There are three separate waste streams for EtBr:

  1. Liquid waste — liquid waste including all running buffers needs to be collected in a rigid, leak proof container such as a carboy. Always place the carboy in a secondary container and keep the lid closed unless you are adding contaminated liquids.
  2. Solid waste — collect all gloves, kimwipes, bench paper, tips, empty EtBr bottles, etc that came in contact with EtBr in a rigid container. Line the container with two clear plastic bags. The container must have a lid and the lid must always be securely tightened except when adding waste.
  3. Gel waste — collect all gels contaminated with EtBr in a rigid, leak proof container. The container must have a lid and must be lined with two clear plastic bags. The lid must always be securely fastened and only be opened when adding new gel waste.

More information on handling Ethidium Bromide

Hazardous Waste Flowchart

Disposal pathways for both hazardous and non-hazardous laboratory waste varies greatly by type (e.g. broken glass, empty chemical container, razor blade) and associated hazard (e.g. chemical, sharps) as determined by campus EH&S in accordance with federal, state, and local officials. The flowchart [PDF] below outlines the logical progression of various waste stream pathways to better assist laboratories within the Division of Biological Sciences.

Thumbnail of the waste management flowchart. See the linked pdf for the full document. 

Any further questions or concerns regarding waste management can be directed to the Division Safety Office at (858) 333-9791. 

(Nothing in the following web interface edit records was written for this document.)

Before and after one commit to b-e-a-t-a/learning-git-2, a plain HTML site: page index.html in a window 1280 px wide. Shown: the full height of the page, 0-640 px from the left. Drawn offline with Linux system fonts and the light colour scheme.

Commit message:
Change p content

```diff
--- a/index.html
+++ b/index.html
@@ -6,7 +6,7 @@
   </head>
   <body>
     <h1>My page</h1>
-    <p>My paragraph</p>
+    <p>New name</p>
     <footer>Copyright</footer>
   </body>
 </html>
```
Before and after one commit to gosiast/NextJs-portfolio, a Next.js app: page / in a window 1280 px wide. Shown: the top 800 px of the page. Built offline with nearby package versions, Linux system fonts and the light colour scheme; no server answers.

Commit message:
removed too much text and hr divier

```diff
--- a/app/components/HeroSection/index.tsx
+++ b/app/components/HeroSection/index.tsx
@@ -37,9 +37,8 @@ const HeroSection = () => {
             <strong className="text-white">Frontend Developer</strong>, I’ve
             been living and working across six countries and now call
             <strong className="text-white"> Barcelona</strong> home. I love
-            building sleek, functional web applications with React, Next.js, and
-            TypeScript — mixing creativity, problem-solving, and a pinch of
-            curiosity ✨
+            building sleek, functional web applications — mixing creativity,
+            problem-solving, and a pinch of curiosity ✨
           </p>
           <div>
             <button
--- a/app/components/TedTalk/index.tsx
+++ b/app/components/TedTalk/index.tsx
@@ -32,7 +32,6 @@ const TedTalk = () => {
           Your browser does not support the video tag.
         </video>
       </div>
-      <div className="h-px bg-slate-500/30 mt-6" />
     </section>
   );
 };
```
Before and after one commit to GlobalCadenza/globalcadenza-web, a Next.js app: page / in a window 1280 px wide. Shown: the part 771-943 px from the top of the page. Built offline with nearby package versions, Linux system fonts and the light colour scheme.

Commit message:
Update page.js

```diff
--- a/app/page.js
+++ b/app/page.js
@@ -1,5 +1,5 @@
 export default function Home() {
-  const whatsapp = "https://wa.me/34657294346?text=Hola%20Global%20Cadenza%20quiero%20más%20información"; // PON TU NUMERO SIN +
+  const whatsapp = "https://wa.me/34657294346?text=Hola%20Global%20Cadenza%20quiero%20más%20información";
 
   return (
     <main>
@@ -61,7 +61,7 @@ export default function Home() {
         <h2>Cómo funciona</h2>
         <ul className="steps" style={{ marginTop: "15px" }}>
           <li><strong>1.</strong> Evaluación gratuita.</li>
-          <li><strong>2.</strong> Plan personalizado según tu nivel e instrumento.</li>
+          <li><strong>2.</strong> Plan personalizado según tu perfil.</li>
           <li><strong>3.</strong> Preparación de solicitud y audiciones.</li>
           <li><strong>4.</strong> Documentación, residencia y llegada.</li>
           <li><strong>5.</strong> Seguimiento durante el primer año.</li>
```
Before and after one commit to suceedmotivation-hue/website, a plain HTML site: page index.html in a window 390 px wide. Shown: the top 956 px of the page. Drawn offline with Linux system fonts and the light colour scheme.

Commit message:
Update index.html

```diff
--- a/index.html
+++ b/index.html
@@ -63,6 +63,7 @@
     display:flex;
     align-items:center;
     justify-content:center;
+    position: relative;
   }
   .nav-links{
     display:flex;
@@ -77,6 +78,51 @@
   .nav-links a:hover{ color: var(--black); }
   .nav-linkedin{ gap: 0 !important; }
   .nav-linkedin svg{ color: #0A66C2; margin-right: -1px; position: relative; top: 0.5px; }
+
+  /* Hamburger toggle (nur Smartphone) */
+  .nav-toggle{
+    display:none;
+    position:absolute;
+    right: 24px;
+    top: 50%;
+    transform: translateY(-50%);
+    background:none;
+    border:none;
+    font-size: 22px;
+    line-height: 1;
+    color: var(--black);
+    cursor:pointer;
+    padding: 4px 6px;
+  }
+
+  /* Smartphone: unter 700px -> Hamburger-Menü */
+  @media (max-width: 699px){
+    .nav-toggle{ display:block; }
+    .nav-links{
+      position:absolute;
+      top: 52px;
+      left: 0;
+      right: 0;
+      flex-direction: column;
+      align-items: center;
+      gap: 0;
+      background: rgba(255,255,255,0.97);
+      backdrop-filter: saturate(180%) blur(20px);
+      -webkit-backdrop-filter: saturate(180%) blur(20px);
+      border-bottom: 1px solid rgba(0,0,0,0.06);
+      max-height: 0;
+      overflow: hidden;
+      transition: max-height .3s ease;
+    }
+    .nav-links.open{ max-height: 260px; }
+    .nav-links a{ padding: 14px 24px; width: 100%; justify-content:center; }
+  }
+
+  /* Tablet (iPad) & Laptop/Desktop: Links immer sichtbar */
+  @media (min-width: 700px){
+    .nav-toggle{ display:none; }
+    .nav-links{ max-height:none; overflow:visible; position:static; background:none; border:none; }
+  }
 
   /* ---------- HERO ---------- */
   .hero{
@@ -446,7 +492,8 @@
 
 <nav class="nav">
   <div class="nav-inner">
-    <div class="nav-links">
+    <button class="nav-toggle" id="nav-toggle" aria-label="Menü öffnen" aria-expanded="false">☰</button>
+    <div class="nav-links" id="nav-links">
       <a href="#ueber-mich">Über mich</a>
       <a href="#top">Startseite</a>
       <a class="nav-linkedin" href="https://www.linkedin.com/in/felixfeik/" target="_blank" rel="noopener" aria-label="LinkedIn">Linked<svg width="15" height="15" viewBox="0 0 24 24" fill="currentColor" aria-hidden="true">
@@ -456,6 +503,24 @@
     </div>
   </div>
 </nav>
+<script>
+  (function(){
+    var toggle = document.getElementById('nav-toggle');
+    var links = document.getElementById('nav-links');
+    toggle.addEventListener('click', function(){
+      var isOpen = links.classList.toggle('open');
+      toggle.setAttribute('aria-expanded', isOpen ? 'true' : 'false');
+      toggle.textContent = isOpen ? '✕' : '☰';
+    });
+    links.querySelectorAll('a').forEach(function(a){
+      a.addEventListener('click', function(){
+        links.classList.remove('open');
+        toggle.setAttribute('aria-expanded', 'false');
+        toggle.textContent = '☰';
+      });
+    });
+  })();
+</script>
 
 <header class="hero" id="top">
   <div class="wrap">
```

Questions or concerns? Contact your Division Safety Officer at safetyofficer@biology.ucsd.edu or (858) 333-9791.